New Delhi, March 7: With China building a “cascade of dams” in the upper reaches of rivers that flow into Central and South Asia and drawing large amounts of water to sustain its economy and people, there is a need to engage the Asian giant at bilateral and multilateral fora on the issue of water that is fast becoming a scarce and contentious commodity, said diplomats and experts here.

Addressing a round table on “Regional Water Security and Riverine Disputes: Issues Common to Central and South Asia” here Thursday, speakers, including ambassadors from Central Asian countries and other domain experts, also said that there is a need for Track II dialogue between civil society activists of countries and for transparency in sharing of hydro information in order to resolve the issues concerning sharing of water.

Leading strategic expert Brahma Chellaney said Central and South Asia share common water security issues. He said China is “happily placed” as it is home to the largest number of trans-border rivers, which all originate from the Tibetan Plateau and the Xinjiang region. Chellaney said China’s “annexation” of Tibetan Plateau and Xinjiang “changed the water discourse” for the people of South and Central Asia.

Chellaney, who is professor of strategic studies at the Centre for Policy Research, said China “is an issue of concern in South Asia and Central Asia… China is building a cascade of dams just before the rivers flow out of its territory.”

Ajay Bisaria, joint secretary in the Eurasia division of the external affairs ministry, said that India stands to benefit from the Central Asia South Asia Electricity Transmission and Trade Project, better known as CASA-1000, a new electricity transmission system to connect the countries of hydropower producing countries of Kyrgyzstan and Tajikistan with Afghanistan and Pakistan.

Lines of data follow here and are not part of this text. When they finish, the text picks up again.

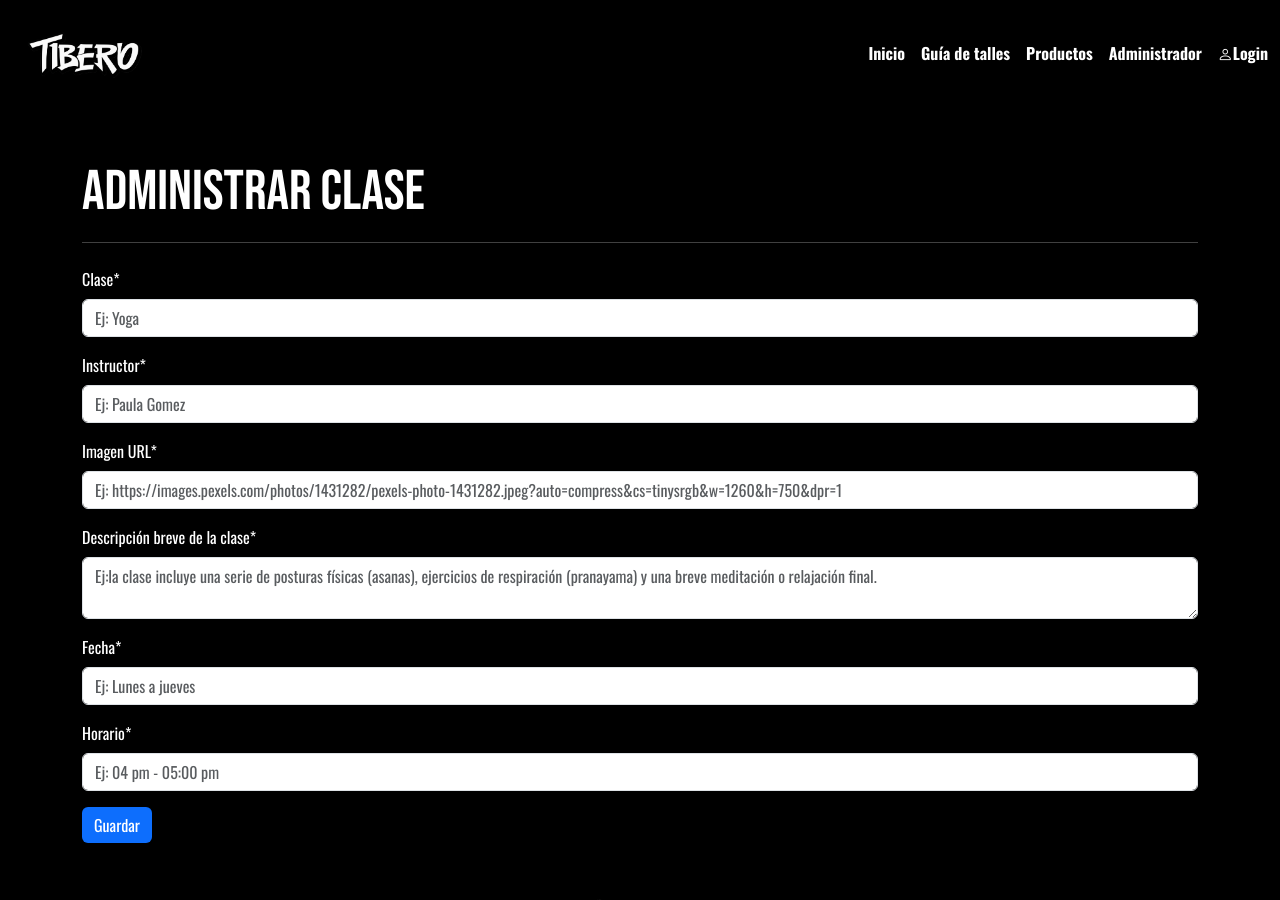
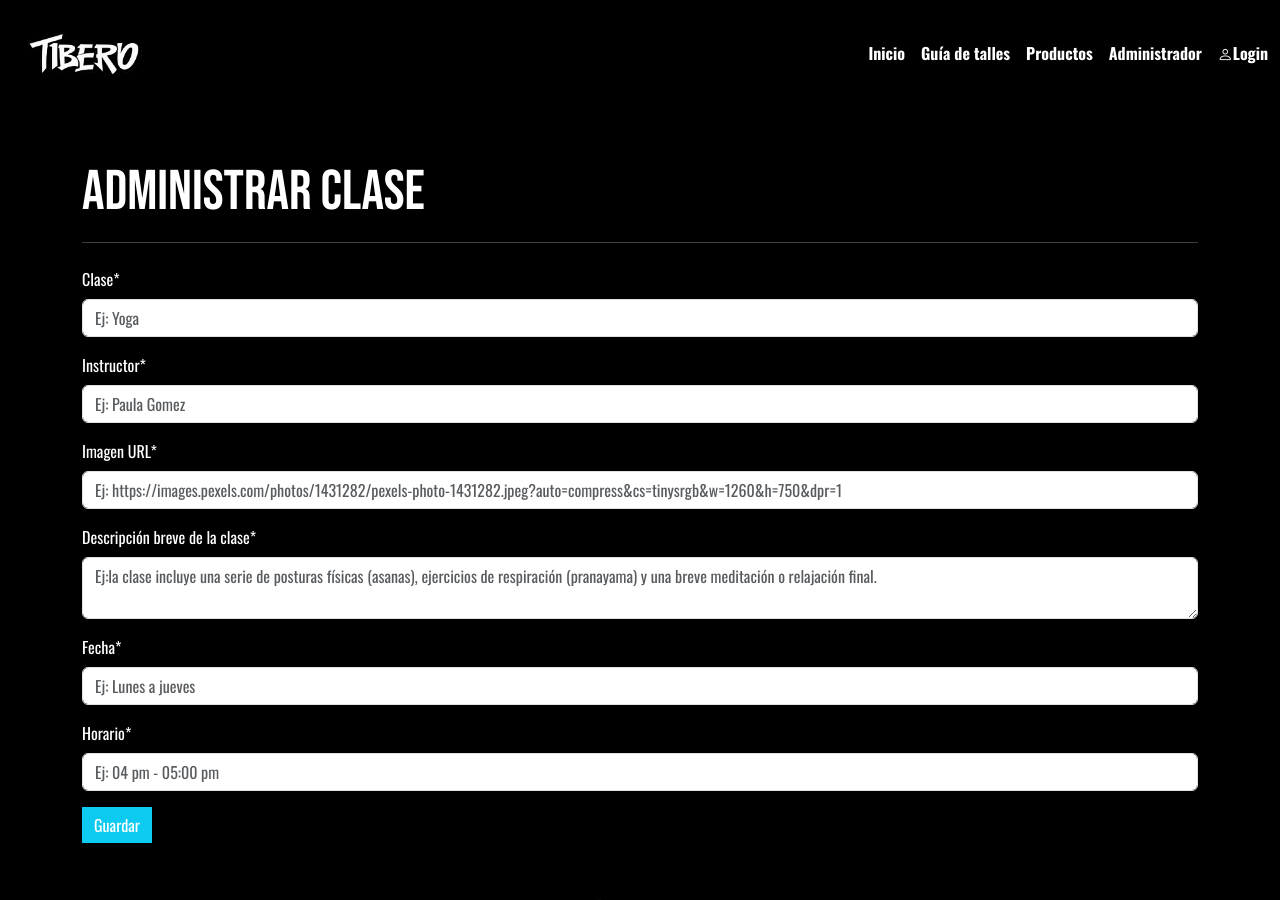
Before and after one commit to PRADON1CO/Tiberio-FrontEnd, a React (Vite) app: page /administrador/formulario in a window 1280 px wide. Shown: the top 900 px of the page. Built offline with nearby package versions, Linux system fonts and the light colour scheme.

Commit message:
agregue estilo al boton del formulario

```diff
--- a/src/App.css
+++ b/src/App.css
@@ -17,3 +17,7 @@
 .text-white{
   color: white !important;
 }
+
+.BackCeleste{
+  background: #0dcaf0 !important;
+}
--- a/src/components/remeras/FomularioRemeras.jsx
+++ b/src/components/remeras/FomularioRemeras.jsx
@@ -325,7 +325,7 @@ const FormularioRemeras = () => {
             </Form.Text>
           </Form.Group>
 
-          <Button type="submit" className="bgVerde border-0">
+          <Button type="submit" className="BackCeleste border-0 rounded-0">
             Guardar
           </Button>
         </Form>
```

Ashok Sajjanhar, former ambassador to Kazakhstan, said the Aral Sea from being a lake of plenty with fish, birds and wildlife, has turned into an “ecological disaster” with very high salinity and water level shrunk massively. The Aral Sea is a lake lying between Kazakhstan and Uzbekistan. Sajjanhar said the issue of water distribution and water management between countries sharing water bodies is very crucial.

Rajiv Dogra, former ambassador, said the Central Asian water bodies were once clear blue and pristine, but have shrunk due to overuse.

“A drop of water is a grain of gold”, is the value placed on water in Turkmenistan, said the country’s Ambassador Parakhat Hommadovich Durdyev at the seminar held at the India International Centre and organised by the think tank Society for Policy Studies in collaboration with Asia News Agency.

William Young, Lead Resource, South Asian Water Initiative, World Bank, said the Ganga plains is inhabited by 600 million people, which shows the dependency on the river. He said the World Bank was looking to establish dialogues for the Ganga and Brahmaputra basin river countries.

Sanjoy Hazarika, director of Centre for North East Studies at Jamia Millia Islamia, said the run of river dams that China was building on the Brahmaputra removes the fertile silt from the river water when it is released downstream into India, thereby harming agriculture and leading to climate change.

Hazarika also slammed the idea of interlinking of rivers being proposed in India, terming it a disastrous idea.